Thomas Tschersich, Chief Security Officer at Deutsche Telekom (pictured) has taken to LinkedIn to warn security teams that they need to do more to support the development of new products and services.
…I don’t want to be someone who just tells others what can’t be done. I’d rather be someone who opens up opportunities. I want to help ensure that security teams are perceived as a value-added factor rather than a cost factor.
Network security professionals need to hear this kind of message from leaders more often. As Tschersich admits, they can often afford to be negative because they are perceived as being indispensable.
Of course, we could care less because no company can do without us. According to a recent YouGov survey, 70 percent of European companies consider IT security to be the most important technology of the future. We’re in demand: Almost half of CIOs complained in a survey by staffing firm Robert Half that they were finding it most difficult to hire IT security specialists.
Whilst security professionals may find high demand for their services, Tschersich argued that the field of technology security is not learning from the examples set by other technologists who have been more willing to adopt agile methods.
With a traditional way of working, we security managers are only lagging behind.
His advice was to make the concept of security by design real for a business by embedding the philosophy within the work being done across the organization.
…contemporary corporate security has to explain to colleagues exactly how they have to build their innovations in order to get approval later on. My team provides assistance throughout the development process and takes responsibility for new solutions and services.

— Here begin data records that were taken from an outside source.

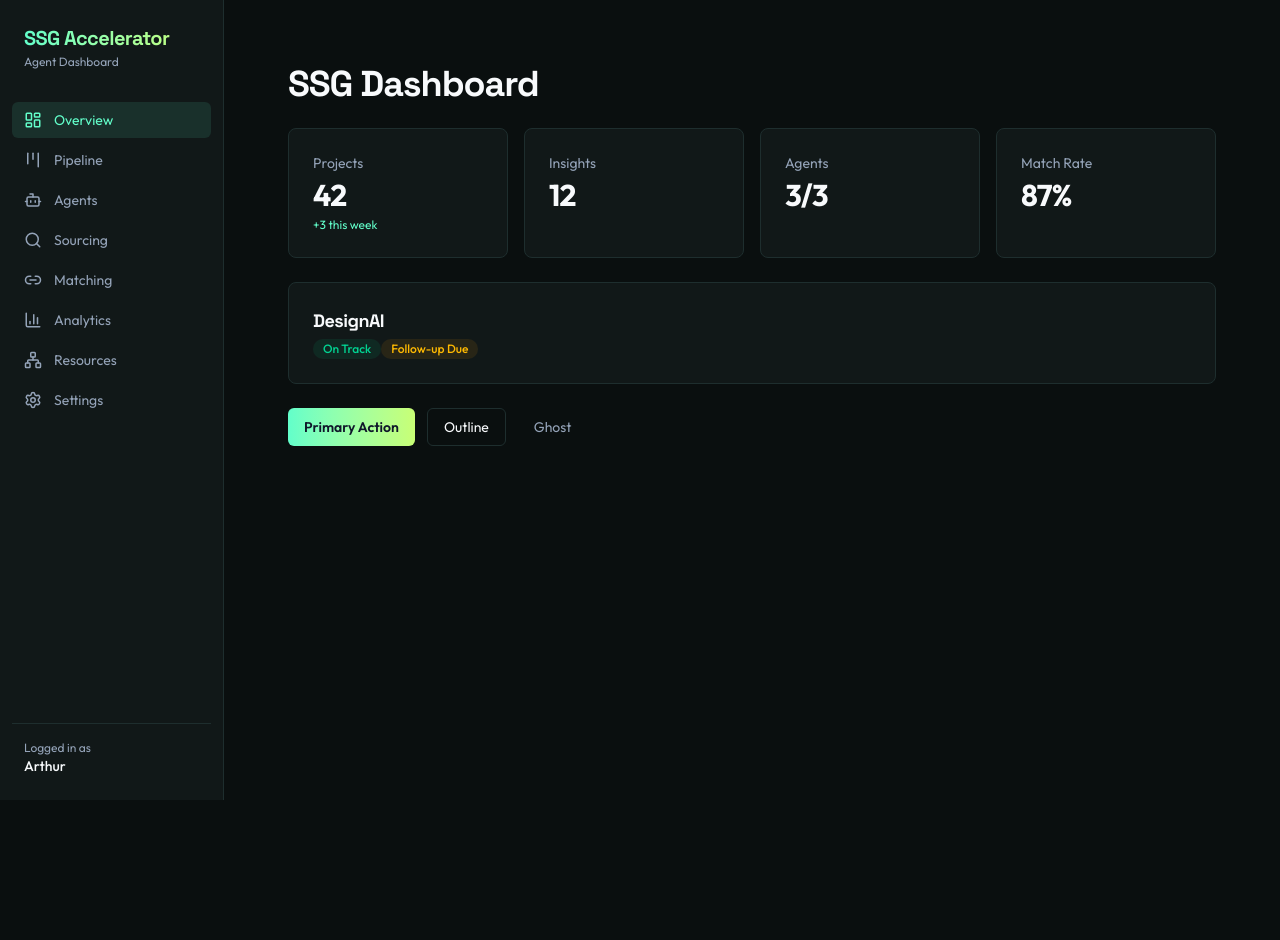
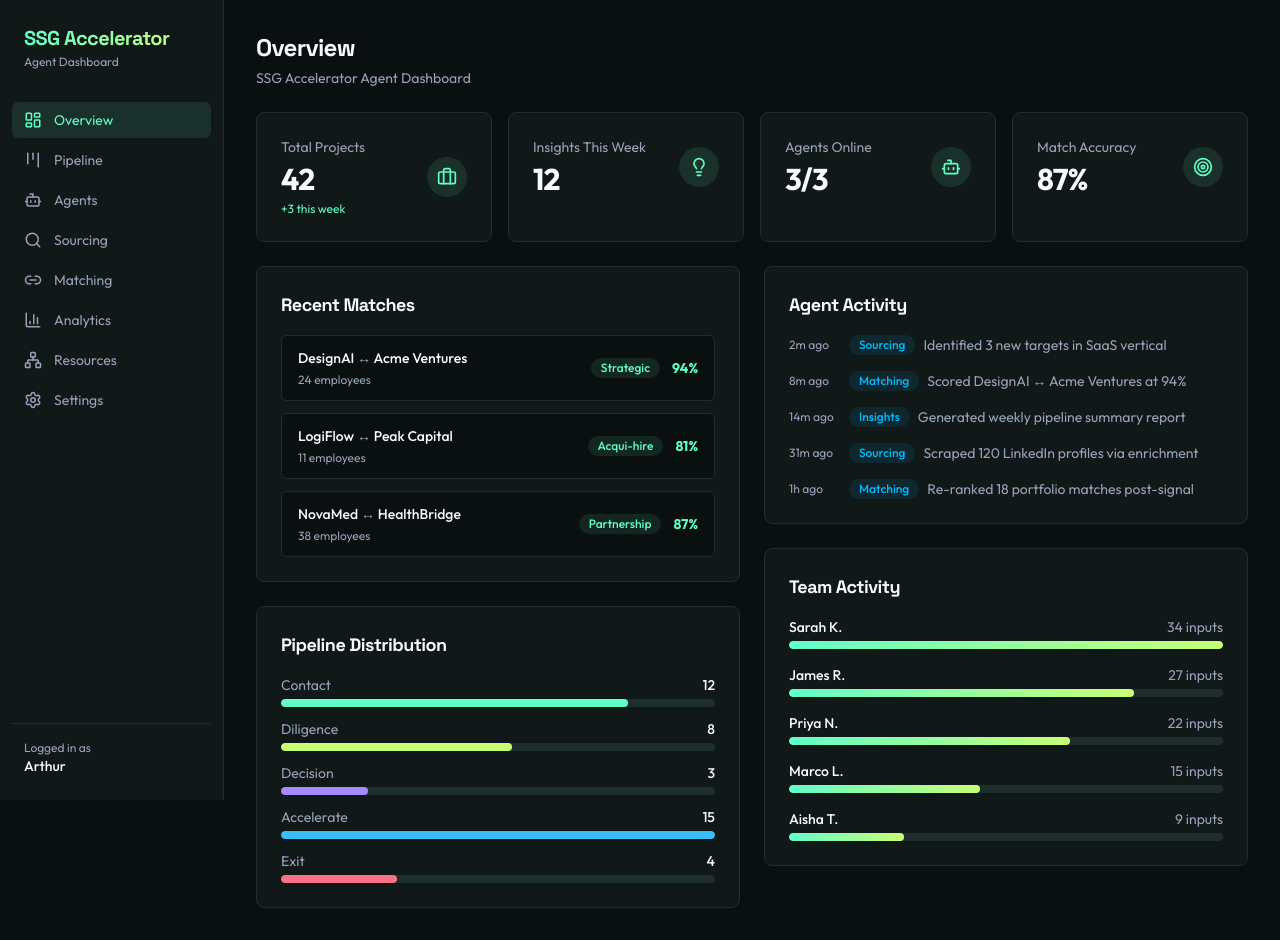
Before and after one commit to TripleWhite/SSG-Lab, a Next.js app: page / in a window 1280 px wide. Before the commit the page ends 800 px from the top, so only its background shows below. Built offline with nearby package versions, Linux system fonts and the light colour scheme.

Commit message:
feat: add Overview dashboard page with demo data

```diff
--- a/src/app/page.tsx
+++ b/src/app/page.tsx
@@ -1,27 +1,192 @@
+import { Briefcase, Lightbulb, Bot, Target } from "lucide-react";
 import { Card, CardTitle } from "@/components/ui/card";
 import { Badge } from "@/components/ui/badge";
-import { Button } from "@/components/ui/button";
 import { StatCard } from "@/components/ui/stat-card";
+import { Header } from "@/components/nav/header";
 
-export default function Home() {
+// ---------------------------------------------------------------------------
+// Demo data
+// ---------------------------------------------------------------------------
+
+const RECENT_MATCHES = [
+  { sideA: "DesignAI", sideB: "Acme Ventures", employees: 24, type: "Strategic", confidence: 94 },
+  { sideA: "LogiFlow", sideB: "Peak Capital", employees: 11, type: "Acqui-hire", confidence: 81 },
+  { sideA: "NovaMed", sideB: "HealthBridge", employees: 38, type: "Partnership", confidence: 87 },
+] as const;
+
+const PIPELINE_STAGES = [
+  { label: "Contact", count: 12, color: "var(--ssg-green)" },
+  { label: "Diligence", count: 8, color: "var(--ssg-yellow)" },
+  { label: "Decision", count: 3, color: "#a78bfa" },
+  { label: "Accelerate", count: 15, color: "#38bdf8" },
+  { label: "Exit", count: 4, color: "#fb7185" },
+] as const;
+
+const PIPELINE_MAX = Math.max(...PIPELINE_STAGES.map((s) => s.count));
+
+const AGENT_ACTIVITY = [
+  { time: "2m ago", agent: "Sourcing", action: "Identified 3 new targets in SaaS vertical" },
+  { time: "8m ago", agent: "Matching", action: "Scored DesignAI ↔ Acme Ventures at 94%" },
+  { time: "14m ago", agent: "Insights", action: "Generated weekly pipeline summary report" },
+  { time: "31m ago", agent: "Sourcing", action: "Scraped 120 LinkedIn profiles via enrichment" },
+  { time: "1h ago", agent: "Matching", action: "Re-ranked 18 portfolio matches post-signal" },
+] as const;
+
+const TEAM_ACTIVITY = [
+  { name: "Sarah K.", inputs: 34 },
+  { name: "James R.", inputs: 27 },
+  { name: "Priya N.", inputs: 22 },
+  { name: "Marco L.", inputs: 15 },
+  { name: "Aisha T.", inputs: 9 },
+] as const;
+
+const TEAM_MAX = Math.max(...TEAM_ACTIVITY.map((m) => m.inputs));
+
+// ---------------------------------------------------------------------------
+// Page
+// ---------------------------------------------------------------------------
+
+export default function OverviewPage() {
   return (
-    <div className="p-8 space-y-6">
-      <h1 className="text-4xl font-bold">SSG Dashboard</h1>
+    <div className="space-y-6">
+      <Header title="Overview" description="SSG Accelerator Agent Dashboard" />
+
+      {/* Stats row */}
       <div className="grid grid-cols-4 gap-4">
-        <StatCard label="Projects" value={42} trend="+3 this week" />
-        <StatCard label="Insights" value={12} />
-        <StatCard label="Agents" value="3/3" />
-        <StatCard label="Match Rate" value="87%" />
+        <StatCard
+          label="Total Projects"
+          value={42}
+          trend="+3 this week"
+          icon={<Briefcase size={20} />}
+        />
+        <StatCard
+          label="Insights This Week"
+          value={12}
+          icon={<Lightbulb size={20} />}
+        />
+        <StatCard
+          label="Agents Online"
+          value="3/3"
+          icon={<Bot size={20} />}
+        />
+        <StatCard
+          label="Match Accuracy"
+          value="87%"
+          icon={<Target size={20} />}
+        />
       </div>
-      <Card hover>
-        <CardTitle>DesignAI</CardTitle>
-        <Badge variant="success">On Track</Badge>
-        <Badge variant="warning">Follow-up Due</Badge>
-      </Card>
-      <div className="flex gap-3">
-        <Button>Primary Action</Button>
-        <Button variant="outline">Outline</Button>
-        <Button variant="ghost">Ghost</Button>
+
+      {/* Two-column layout */}
+      <div className="grid grid-cols-2 gap-6">
+        {/* Left column */}
+        <div className="space-y-6">
+          {/* Recent Matches */}
+          <Card>
+            <CardTitle className="mb-4">Recent Matches</CardTitle>
+            <ul className="space-y-3">
+              {RECENT_MATCHES.map((m) => (
+                <li
+                  key={`${m.sideA}-${m.sideB}`}
+                  className="flex items-center justify-between rounded-md border border-[var(--border)] bg-[var(--background)] px-4 py-3"
+                >
+                  <div className="space-y-1">
+                    <p className="text-sm font-medium">
+                      {m.sideA}{" "}
+                      <span className="text-[var(--muted)]">↔</span>{" "}
+                      {m.sideB}
+                    </p>
+                    <p className="text-xs text-[var(--muted)]">
+                      {m.employees} employees
+                    </p>
+                  </div>
+                  <div className="flex items-center gap-3">
+                    <Badge variant="default">{m.type}</Badge>
+                    <span
+                      className="text-sm font-bold"
+                      style={{ color: "var(--ssg-green)" }}
+                    >
+                      {m.confidence}%
+                    </span>
+                  </div>
+                </li>
+              ))}
+            </ul>
+          </Card>
+
+          {/* Pipeline Distribution */}
+          <Card>
+            <CardTitle className="mb-4">Pipeline Distribution</CardTitle>
+            <ul className="space-y-3">
+              {PIPELINE_STAGES.map((stage) => (
+                <li key={stage.label} className="space-y-1">
+                  <div className="flex items-center justify-between text-sm">
+                    <span className="text-[var(--muted)]">{stage.label}</span>
+                    <span className="font-medium">{stage.count}</span>
+                  </div>
+                  <div className="h-2 w-full overflow-hidden rounded-full bg-[var(--border)]">
+                    <div
+                      className="h-full rounded-full transition-all duration-500"
+                      style={{
+                        width: `${(stage.count / PIPELINE_MAX) * 100}%`,
+                        backgroundColor: stage.color,
+                      }}
+                    />
+                  </div>
+                </li>
+              ))}
+            </ul>
+          </Card>
+        </div>
+
+        {/* Right column */}
+        <div className="space-y-6">
+          {/* Agent Activity */}
+          <Card>
+            <CardTitle className="mb-4">Agent Activity</CardTitle>
+            <ul className="space-y-4">
+              {AGENT_ACTIVITY.map((entry, idx) => (
+                <li key={idx} className="flex items-start gap-3">
+                  <span className="mt-0.5 shrink-0 text-xs text-[var(--muted)] w-12">
+                    {entry.time}
+                  </span>
+                  <div className="flex items-start gap-2">
+                    <Badge variant="info">{entry.agent}</Badge>
+                    <span className="text-sm text-[var(--muted)]">
+                      {entry.action}
+                    </span>
+                  </div>
+                </li>
+              ))}
+            </ul>
+          </Card>
+
+          {/* Team Activity */}
+          <Card>
+            <CardTitle className="mb-4">Team Activity</CardTitle>
+            <ul className="space-y-4">
+              {TEAM_ACTIVITY.map((member) => (
+                <li key={member.name} className="space-y-1">
+                  <div className="flex items-center justify-between text-sm">
+                    <span className="font-medium">{member.name}</span>
+                    <span className="text-[var(--muted)]">
+                      {member.inputs} inputs
+                    </span>
+                  </div>
+                  <div className="h-2 w-full overflow-hidden rounded-full bg-[var(--border)]">
+                    <div
+                      className="h-full rounded-full transition-all duration-500"
+                      style={{
+                        width: `${(member.inputs / TEAM_MAX) * 100}%`,
+                        background:
+                          "linear-gradient(to right, var(--ssg-green), var(--ssg-yellow))",
+                      }}
+                    />
+                  </div>
+                </li>
+              ))}
+            </ul>
+          </Card>
+        </div>
       </div>
     </div>
   );
```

Tschersich wants security teams to adopt two new objectives:
- become more entrepreneurial to ‘help the business do its business’; and
- provide explanations that non-technical audiences can understand in order to communicate security decisions ‘in a compelling way’.
Tschersich concluded by asserting these objectives had already been adopted by his Deutsche Telekom team. His advice is sound, so let us hope more security practitioners acknowledge the importance of not just pointing out how things can go wrong, but also explaining how to make things that work right.
You can read Tschersich’s LinkedIn article here.